= Exercise material =
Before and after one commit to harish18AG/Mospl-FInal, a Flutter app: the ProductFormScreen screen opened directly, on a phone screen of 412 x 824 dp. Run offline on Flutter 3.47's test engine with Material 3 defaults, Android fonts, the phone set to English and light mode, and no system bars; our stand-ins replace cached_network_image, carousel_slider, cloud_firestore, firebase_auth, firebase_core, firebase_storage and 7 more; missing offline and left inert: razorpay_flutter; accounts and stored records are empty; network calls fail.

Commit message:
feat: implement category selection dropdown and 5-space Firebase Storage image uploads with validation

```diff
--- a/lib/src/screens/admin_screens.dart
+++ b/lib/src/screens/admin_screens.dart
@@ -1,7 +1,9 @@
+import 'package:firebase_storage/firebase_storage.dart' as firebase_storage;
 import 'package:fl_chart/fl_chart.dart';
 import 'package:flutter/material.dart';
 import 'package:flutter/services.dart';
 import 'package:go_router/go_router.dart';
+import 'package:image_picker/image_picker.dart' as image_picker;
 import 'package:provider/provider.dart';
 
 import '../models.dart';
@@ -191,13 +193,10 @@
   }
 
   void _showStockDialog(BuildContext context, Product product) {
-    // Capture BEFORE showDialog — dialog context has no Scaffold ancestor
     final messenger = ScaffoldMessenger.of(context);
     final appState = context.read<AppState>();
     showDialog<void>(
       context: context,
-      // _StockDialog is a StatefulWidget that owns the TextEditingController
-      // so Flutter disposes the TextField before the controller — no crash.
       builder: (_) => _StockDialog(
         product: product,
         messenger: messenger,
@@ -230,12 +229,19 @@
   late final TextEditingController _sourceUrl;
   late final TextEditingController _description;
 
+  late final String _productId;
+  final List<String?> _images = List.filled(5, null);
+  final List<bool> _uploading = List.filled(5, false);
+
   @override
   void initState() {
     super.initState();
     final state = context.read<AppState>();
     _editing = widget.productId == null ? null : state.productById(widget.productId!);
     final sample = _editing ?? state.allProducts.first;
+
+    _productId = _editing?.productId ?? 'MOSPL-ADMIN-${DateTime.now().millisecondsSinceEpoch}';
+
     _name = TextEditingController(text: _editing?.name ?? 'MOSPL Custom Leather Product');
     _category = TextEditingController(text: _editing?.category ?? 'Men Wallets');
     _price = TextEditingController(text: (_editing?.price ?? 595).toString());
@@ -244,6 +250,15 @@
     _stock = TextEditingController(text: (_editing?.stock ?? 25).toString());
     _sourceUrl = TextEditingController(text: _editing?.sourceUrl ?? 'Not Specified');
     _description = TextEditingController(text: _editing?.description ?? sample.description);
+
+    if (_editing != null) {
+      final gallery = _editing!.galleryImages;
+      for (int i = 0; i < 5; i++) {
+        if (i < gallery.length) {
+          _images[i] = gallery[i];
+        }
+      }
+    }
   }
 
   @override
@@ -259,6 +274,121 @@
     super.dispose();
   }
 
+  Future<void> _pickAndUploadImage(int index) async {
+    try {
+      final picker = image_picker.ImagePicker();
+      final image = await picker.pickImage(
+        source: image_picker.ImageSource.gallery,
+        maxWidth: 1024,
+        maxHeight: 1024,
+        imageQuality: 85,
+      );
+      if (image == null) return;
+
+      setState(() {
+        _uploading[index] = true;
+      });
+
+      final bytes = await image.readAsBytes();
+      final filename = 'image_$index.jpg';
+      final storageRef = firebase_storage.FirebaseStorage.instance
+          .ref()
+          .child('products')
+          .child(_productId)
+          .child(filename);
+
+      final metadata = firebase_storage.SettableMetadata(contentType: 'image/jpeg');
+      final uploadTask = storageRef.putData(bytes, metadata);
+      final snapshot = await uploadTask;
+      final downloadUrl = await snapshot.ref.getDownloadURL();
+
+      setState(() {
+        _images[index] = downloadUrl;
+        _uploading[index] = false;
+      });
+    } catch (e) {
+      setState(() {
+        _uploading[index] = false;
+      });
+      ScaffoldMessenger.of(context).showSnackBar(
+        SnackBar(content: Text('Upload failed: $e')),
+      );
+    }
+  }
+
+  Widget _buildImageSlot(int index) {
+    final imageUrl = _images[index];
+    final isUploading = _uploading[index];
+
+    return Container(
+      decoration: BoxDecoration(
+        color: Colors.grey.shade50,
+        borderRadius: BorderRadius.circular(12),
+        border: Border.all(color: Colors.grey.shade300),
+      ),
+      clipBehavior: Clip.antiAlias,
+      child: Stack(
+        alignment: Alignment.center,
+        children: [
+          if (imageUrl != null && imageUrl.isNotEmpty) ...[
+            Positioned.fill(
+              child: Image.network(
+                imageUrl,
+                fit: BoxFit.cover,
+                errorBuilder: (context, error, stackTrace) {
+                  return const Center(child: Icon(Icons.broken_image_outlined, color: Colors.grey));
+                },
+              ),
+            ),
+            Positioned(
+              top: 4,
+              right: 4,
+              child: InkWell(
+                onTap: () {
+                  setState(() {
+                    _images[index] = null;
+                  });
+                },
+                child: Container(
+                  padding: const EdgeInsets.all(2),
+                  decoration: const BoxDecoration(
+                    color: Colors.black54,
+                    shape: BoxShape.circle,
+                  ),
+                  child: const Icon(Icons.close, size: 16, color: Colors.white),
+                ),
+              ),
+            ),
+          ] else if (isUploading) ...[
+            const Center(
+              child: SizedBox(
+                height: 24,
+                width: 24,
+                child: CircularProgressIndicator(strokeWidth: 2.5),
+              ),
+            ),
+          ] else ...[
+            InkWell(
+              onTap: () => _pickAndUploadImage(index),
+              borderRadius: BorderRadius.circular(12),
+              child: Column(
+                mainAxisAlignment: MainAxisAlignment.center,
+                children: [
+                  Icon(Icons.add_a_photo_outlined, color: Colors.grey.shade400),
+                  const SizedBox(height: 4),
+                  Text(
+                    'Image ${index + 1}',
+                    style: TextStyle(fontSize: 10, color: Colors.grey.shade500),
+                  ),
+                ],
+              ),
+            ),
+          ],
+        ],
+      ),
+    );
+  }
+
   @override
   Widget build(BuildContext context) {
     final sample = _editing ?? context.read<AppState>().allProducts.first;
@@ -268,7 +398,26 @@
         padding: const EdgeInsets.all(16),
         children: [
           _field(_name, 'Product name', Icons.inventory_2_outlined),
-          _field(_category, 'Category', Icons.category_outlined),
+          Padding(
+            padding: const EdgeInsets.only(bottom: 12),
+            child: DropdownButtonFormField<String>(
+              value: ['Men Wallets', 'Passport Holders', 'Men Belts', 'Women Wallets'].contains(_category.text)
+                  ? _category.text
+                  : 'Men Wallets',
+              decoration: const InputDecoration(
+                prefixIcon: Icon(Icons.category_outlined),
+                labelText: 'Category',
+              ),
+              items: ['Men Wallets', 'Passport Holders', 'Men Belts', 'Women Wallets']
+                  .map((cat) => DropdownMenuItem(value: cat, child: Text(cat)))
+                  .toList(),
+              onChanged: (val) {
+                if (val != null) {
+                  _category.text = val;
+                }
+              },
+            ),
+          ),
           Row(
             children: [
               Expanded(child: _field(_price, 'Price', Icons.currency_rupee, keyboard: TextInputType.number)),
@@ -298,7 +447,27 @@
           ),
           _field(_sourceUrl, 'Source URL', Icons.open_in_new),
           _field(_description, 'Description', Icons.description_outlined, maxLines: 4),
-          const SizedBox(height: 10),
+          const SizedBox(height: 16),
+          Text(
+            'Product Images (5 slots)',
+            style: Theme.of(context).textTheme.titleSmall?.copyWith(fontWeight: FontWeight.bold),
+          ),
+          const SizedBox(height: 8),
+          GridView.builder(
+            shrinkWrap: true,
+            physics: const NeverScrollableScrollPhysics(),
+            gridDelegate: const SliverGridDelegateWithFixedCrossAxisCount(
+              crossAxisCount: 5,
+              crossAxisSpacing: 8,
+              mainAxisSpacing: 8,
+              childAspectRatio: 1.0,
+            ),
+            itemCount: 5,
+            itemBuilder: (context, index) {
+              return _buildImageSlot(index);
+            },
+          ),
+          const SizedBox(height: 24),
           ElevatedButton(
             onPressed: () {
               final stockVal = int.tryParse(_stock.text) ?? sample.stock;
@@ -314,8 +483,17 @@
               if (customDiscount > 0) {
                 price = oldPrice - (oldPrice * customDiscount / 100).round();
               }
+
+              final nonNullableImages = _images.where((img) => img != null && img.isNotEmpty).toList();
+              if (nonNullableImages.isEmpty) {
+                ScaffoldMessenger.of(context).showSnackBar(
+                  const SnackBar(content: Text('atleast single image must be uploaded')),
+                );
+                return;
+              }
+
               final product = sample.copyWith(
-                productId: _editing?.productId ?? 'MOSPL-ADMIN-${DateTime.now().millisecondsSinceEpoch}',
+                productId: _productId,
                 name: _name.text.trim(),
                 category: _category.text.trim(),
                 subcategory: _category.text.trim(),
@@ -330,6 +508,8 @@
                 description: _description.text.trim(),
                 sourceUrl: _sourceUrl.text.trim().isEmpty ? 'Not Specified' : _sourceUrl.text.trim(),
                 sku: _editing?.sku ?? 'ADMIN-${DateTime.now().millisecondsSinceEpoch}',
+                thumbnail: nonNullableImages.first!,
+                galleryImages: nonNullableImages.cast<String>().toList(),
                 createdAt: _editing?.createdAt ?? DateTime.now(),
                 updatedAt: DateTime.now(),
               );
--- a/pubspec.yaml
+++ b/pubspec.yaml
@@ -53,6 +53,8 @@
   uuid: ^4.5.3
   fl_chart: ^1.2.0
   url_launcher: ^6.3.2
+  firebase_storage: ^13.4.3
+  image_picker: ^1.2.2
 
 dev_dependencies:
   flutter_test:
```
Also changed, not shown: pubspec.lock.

= What to produce =
Please go over the data above and copy each line with "import" in it.

= Reply =
+import 'package:firebase_storage/firebase_storage.dart' as firebase_storage;
 import 'package:fl_chart/fl_chart.dart';
 import 'package:flutter/material.dart';
 import 'package:flutter/services.dart';
 import 'package:go_router/go_router.dart';
+import 'package:image_picker/image_picker.dart' as image_picker;
 import 'package:provider/provider.dart';
 import '../models.dart';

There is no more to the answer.